EXERCISE AIM:
A word-for-word copy of the listing is needed. Retype it in full.

RECORDS FOR THIS TASK:
◆ ◆ ◆ ◆ ◆ ◆ ◆
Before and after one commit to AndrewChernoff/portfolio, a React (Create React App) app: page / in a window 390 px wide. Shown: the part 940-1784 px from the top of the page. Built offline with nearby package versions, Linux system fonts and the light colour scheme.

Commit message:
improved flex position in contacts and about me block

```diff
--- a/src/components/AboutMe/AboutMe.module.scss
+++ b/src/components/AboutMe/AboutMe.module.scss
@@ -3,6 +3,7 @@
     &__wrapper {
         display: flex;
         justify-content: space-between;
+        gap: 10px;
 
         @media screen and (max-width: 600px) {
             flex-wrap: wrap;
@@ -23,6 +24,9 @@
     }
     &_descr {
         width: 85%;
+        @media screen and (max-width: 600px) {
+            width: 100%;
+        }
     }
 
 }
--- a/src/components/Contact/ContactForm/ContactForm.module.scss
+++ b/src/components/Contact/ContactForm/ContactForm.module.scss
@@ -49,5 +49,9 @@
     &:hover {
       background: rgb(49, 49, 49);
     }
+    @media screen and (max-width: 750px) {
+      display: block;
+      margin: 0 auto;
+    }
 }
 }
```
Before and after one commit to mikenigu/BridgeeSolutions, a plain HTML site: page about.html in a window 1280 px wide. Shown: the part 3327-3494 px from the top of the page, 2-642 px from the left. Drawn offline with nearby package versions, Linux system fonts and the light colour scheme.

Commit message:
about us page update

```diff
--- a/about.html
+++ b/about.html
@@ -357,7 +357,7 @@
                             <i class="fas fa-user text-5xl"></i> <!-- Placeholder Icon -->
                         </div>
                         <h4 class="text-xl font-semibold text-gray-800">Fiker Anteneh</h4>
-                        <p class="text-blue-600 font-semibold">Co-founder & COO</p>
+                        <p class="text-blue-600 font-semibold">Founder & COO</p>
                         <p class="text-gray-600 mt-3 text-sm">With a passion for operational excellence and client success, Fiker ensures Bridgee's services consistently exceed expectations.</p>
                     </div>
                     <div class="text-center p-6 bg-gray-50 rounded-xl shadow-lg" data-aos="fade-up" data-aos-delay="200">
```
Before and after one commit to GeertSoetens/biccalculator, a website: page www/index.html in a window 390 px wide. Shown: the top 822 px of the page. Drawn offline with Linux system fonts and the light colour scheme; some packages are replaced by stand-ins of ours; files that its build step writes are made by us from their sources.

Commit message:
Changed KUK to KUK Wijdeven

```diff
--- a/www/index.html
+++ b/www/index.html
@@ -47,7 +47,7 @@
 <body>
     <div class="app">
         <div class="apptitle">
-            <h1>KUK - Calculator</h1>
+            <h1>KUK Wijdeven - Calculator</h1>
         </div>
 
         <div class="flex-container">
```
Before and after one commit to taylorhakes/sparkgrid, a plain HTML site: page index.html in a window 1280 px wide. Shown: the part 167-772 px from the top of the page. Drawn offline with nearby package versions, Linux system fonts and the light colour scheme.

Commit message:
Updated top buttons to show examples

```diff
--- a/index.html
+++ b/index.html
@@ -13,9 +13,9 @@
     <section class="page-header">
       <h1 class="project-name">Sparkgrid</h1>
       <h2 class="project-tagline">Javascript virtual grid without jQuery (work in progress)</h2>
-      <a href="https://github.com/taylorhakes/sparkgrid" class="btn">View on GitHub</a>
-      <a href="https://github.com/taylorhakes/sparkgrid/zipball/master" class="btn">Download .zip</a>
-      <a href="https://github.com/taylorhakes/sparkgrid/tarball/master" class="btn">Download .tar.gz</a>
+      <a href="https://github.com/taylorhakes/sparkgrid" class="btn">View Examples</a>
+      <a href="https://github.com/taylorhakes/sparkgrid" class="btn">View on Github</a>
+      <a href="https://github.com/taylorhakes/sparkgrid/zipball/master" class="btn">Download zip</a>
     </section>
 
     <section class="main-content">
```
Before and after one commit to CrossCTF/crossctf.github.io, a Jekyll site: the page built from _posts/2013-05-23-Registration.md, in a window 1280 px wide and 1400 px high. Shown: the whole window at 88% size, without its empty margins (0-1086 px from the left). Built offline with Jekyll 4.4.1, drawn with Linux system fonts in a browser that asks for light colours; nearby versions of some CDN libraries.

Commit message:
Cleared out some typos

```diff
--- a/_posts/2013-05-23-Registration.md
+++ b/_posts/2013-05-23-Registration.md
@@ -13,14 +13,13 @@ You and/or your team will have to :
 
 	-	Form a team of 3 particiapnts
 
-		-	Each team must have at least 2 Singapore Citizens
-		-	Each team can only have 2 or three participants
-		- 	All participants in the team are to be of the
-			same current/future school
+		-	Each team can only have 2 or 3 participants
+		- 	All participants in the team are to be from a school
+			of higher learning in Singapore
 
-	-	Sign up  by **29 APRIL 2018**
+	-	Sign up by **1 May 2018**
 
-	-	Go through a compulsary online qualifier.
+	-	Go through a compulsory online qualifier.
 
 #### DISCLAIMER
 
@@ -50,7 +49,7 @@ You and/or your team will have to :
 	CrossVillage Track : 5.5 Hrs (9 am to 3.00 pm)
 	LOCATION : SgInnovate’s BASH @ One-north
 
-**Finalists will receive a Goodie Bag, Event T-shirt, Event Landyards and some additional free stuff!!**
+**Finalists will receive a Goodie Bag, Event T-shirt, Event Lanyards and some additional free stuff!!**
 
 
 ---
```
◆ ◆ ◆ ◆ ◆ ◆ ◆
ANSWER BOX:
Before and after one commit to AndrewChernoff/portfolio, a React (Create React App) app: page / in a window 390 px wide. Shown: the part 940-1784 px from the top of the page. Built offline with nearby package versions, Linux system fonts and the light colour scheme.

Commit message:
improved flex position in contacts and about me block

```diff
--- a/src/components/AboutMe/AboutMe.module.scss
+++ b/src/components/AboutMe/AboutMe.module.scss
@@ -3,6 +3,7 @@
     &__wrapper {
         display: flex;
         justify-content: space-between;
+        gap: 10px;
 
         @media screen and (max-width: 600px) {
             flex-wrap: wrap;
@@ -23,6 +24,9 @@
     }
     &_descr {
         width: 85%;
+        @media screen and (max-width: 600px) {
+            width: 100%;
+        }
     }
 
 }
--- a/src/components/Contact/ContactForm/ContactForm.module.scss
+++ b/src/components/Contact/ContactForm/ContactForm.module.scss
@@ -49,5 +49,9 @@
     &:hover {
       background: rgb(49, 49, 49);
     }
+    @media screen and (max-width: 750px) {
+      display: block;
+      margin: 0 auto;
+    }
 }
 }
```
Before and after one commit to mikenigu/BridgeeSolutions, a plain HTML site: page about.html in a window 1280 px wide. Shown: the part 3327-3494 px from the top of the page, 2-642 px from the left. Drawn offline with nearby package versions, Linux system fonts and the light colour scheme.

Commit message:
about us page update

```diff
--- a/about.html
+++ b/about.html
@@ -357,7 +357,7 @@
                             <i class="fas fa-user text-5xl"></i> <!-- Placeholder Icon -->
                         </div>
                         <h4 class="text-xl font-semibold text-gray-800">Fiker Anteneh</h4>
-                        <p class="text-blue-600 font-semibold">Co-founder & COO</p>
+                        <p class="text-blue-600 font-semibold">Founder & COO</p>
                         <p class="text-gray-600 mt-3 text-sm">With a passion for operational excellence and client success, Fiker ensures Bridgee's services consistently exceed expectations.</p>
                     </div>
                     <div class="text-center p-6 bg-gray-50 rounded-xl shadow-lg" data-aos="fade-up" data-aos-delay="200">
```
Before and after one commit to GeertSoetens/biccalculator, a website: page www/index.html in a window 390 px wide. Shown: the top 822 px of the page. Drawn offline with Linux system fonts and the light colour scheme; some packages are replaced by stand-ins of ours; files that its build step writes are made by us from their sources.

Commit message:
Changed KUK to KUK Wijdeven

```diff
--- a/www/index.html
+++ b/www/index.html
@@ -47,7 +47,7 @@
 <body>
     <div class="app">
         <div class="apptitle">
-            <h1>KUK - Calculator</h1>
+            <h1>KUK Wijdeven - Calculator</h1>
         </div>
 
         <div class="flex-container">
```
Before and after one commit to taylorhakes/sparkgrid, a plain HTML site: page index.html in a window 1280 px wide. Shown: the part 167-772 px from the top of the page. Drawn offline with nearby package versions, Linux system fonts and the light colour scheme.

Commit message:
Updated top buttons to show examples

```diff
--- a/index.html
+++ b/index.html
@@ -13,9 +13,9 @@
     <section class="page-header">
       <h1 class="project-name">Sparkgrid</h1>
       <h2 class="project-tagline">Javascript virtual grid without jQuery (work in progress)</h2>
-      <a href="https://github.com/taylorhakes/sparkgrid" class="btn">View on GitHub</a>
-      <a href="https://github.com/taylorhakes/sparkgrid/zipball/master" class="btn">Download .zip</a>
-      <a href="https://github.com/taylorhakes/sparkgrid/tarball/master" class="btn">Download .tar.gz</a>
+      <a href="https://github.com/taylorhakes/sparkgrid" class="btn">View Examples</a>
+      <a href="https://github.com/taylorhakes/sparkgrid" class="btn">View on Github</a>
+      <a href="https://github.com/taylorhakes/sparkgrid/zipball/master" class="btn">Download zip</a>
     </section>
 
     <section class="main-content">
```
Before and after one commit to CrossCTF/crossctf.github.io, a Jekyll site: the page built from _posts/2013-05-23-Registration.md, in a window 1280 px wide and 1400 px high. Shown: the whole window at 88% size, without its empty margins (0-1086 px from the left). Built offline with Jekyll 4.4.1, drawn with Linux system fonts in a browser that asks for light colours; nearby versions of some CDN libraries.

Commit message:
Cleared out some typos

```diff
--- a/_posts/2013-05-23-Registration.md
+++ b/_posts/2013-05-23-Registration.md
@@ -13,14 +13,13 @@ You and/or your team will have to :
 
 	-	Form a team of 3 particiapnts
 
-		-	Each team must have at least 2 Singapore Citizens
-		-	Each team can only have 2 or three participants
-		- 	All participants in the team are to be of the
-			same current/future school
+		-	Each team can only have 2 or 3 participants
+		- 	All participants in the team are to be from a school
+			of higher learning in Singapore
 
-	-	Sign up  by **29 APRIL 2018**
+	-	Sign up by **1 May 2018**
 
-	-	Go through a compulsary online qualifier.
+	-	Go through a compulsory online qualifier.
 
 #### DISCLAIMER
 
@@ -50,7 +49,7 @@ You and/or your team will have to :
 	CrossVillage Track : 5.5 Hrs (9 am to 3.00 pm)
 	LOCATION : SgInnovate’s BASH @ One-north
 
-**Finalists will receive a Goodie Bag, Event T-shirt, Event Landyards and some additional free stuff!!**
+**Finalists will receive a Goodie Bag, Event T-shirt, Event Lanyards and some additional free stuff!!**
 
 
 ---
```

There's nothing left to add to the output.